The harvest

by Trudy Duivenvoorden Mitic, November 2010

A food garden will give you even more to be thankful for next Thanksgiving.

Back in June I wrote about growing food in the backyard and asked you to share your own gardening stories at the end of the harvest. We can all agree this wasn’t the best year for a garden, at least starting out: Spring was a cold clammy hand that wouldn’t let go. Then, almost overnight it seemed, we entered the season of heat and drought, punishing enough to flag even the dandelions. Did a fledgling food crop even stand a chance?

Yes it did, apparently. Sandra Robinson grew a fine little garden for the first time this year, after acquiring a townhouse in 2009. She made good use of her limited space: Patio pots yielded a robust harvest of lettuce, basil, thyme, chives, parsley, coriander, mint and tomatoes. In the front yard—often overlooked as a place for planting vegetables—she tended a successful crop of garlic, kale, radishes and more tomatoes. An apple tree in the back provided “a glut of apples.” With results like this, she’s keen to garden again next year.

Marilyn Whitehead of Esquimalt has been growing mint, parsley, radishes and nasturtiums—whose flowers are as edible as they are sprightly—for years on the enclosed balcony of her apartment. Last January she was sorting through the back of a cupboard and found some “rather withered” potatoes that nonetheless had good eyes (sprouts). She planted them in a large pot and stuck them out on the balcony. They thrived despite the cold and lack of sun, and by mid June there were 20 potatoes ready for harvesting.

This year our own little yard taught us just how easy it is to grow food in this climate. We knew we’d be away for much of July so we skipped putting in the usual veggies except for lettuce, a short row of carrots and three tomato seedlings.

And still there’s been a heck of a harvest coming in through the back door. We picked rhubarb in June and berries in early July, the stuff that pretty much grows itself. We had a steady supply of lettuce and tomatoes, and the garlic we planted last fall will keep us going for months. Right now I’m up to my ears in pears, bushels of them that have me sweating in the kitchen over all things pear. Nobody phone ‘til I get a few more batches through the food dehydrator.

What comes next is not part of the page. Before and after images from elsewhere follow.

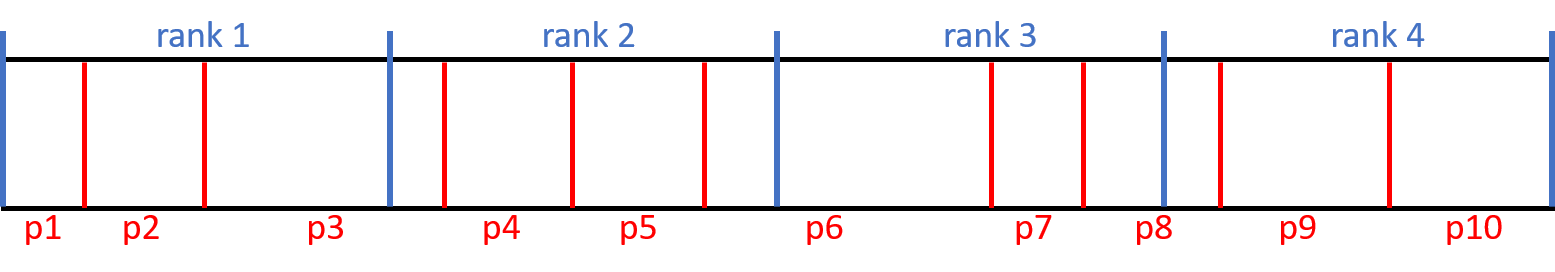
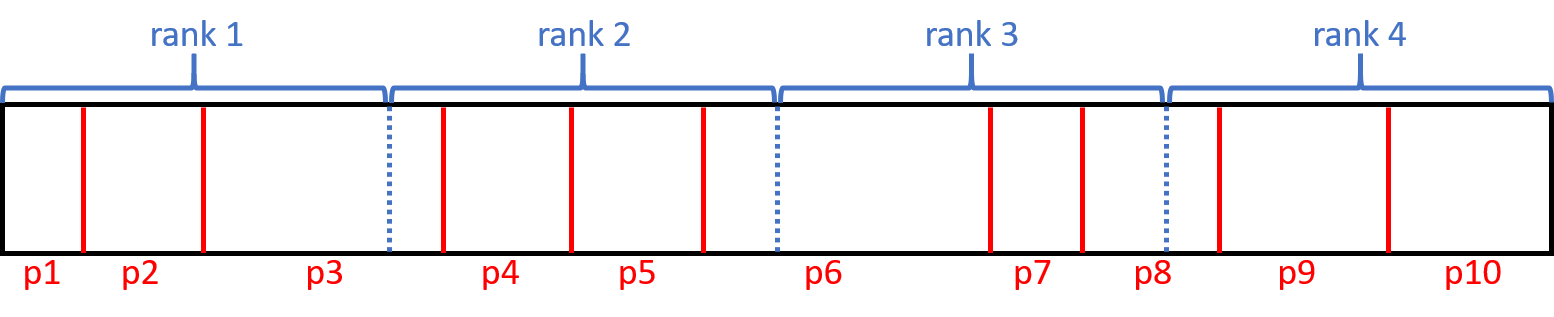
update images

Changed region(s): [[0.0, 0.0588, 1.0, 0.9118]]

diff --git a/docs/_posts/2020-04-15-zero-reduce-scatter.md b/docs/_posts/2020-04-15-zero-reduce-scatter.md
@@ -125,7 +125,7 @@ different way to respect communication boundaries so we can exchange the
 gradients as they become available during training. Below we see an example of
 a partitioning that respects our communication thresholding.
 
-![](/ghpages-test/assets/images/zero_w_comm2.png)
+![](/ghpages-test/assets/images/zero_w_comm.png)
 
 ### Results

The apples have been tumbling in too; we’ve turned a few bushels into applesauce and sent the rest to our improvised cold storage. There are still grapes dripping from the vine on the arbour and a few rotund buttercup squash growing out of the compost. Potatoes we missed harvesting last year have multiplied and are eager to come indoors. I haven’t even begun to dig up the carrots yet; thankfully they can stay in the ground until winter.

Meanwhile, my next door neighbour is tending her own harvest, experimenting with new crops and planning to move her fence closer to the road so she’ll have more space for cultivating. Other yards are sprouting fruit trees, some with several grafted cultivars to maximize yield in a confined area. Local seed exchanges and gardening forums draw ever-larger crowds, and community plots are at a premium around town.

Does all this point to an increase in food gardening in Victoria? It’s not a notably strong trend yet, says Philip Young, who’s gardened for 40 years and has been teaching vegetable and fruit production at Glendale Gardens and Woodland for more than a decade. “Gardens were common until the ‘70s and then fell out of favour for 20 years. Now we’re slowly seeing a return to those earlier levels,” he says, attributing this at least in part to increased media interest in all things local, including food.

What has changed, according to Young, is the way we use pesticides. “It’s definitely down; people are realizing that pesticides, including the sprays once used on apples, are harmful to the environment.” (In fact, pesticide use for non-food gardening is no longer permitted in the Greater Victoria region.)

Maybe it’s just evolution, or maybe there’s a bit of a revolution coming on. Either way, it’s an exciting time to be part of the upswing, growing food for ourselves in this city, on this island.


Writer and Master Gardener Trudy Duivenvoorden Mitic wrote this column between trips to the kitchen, peeling and slicing and checking on the applesauce.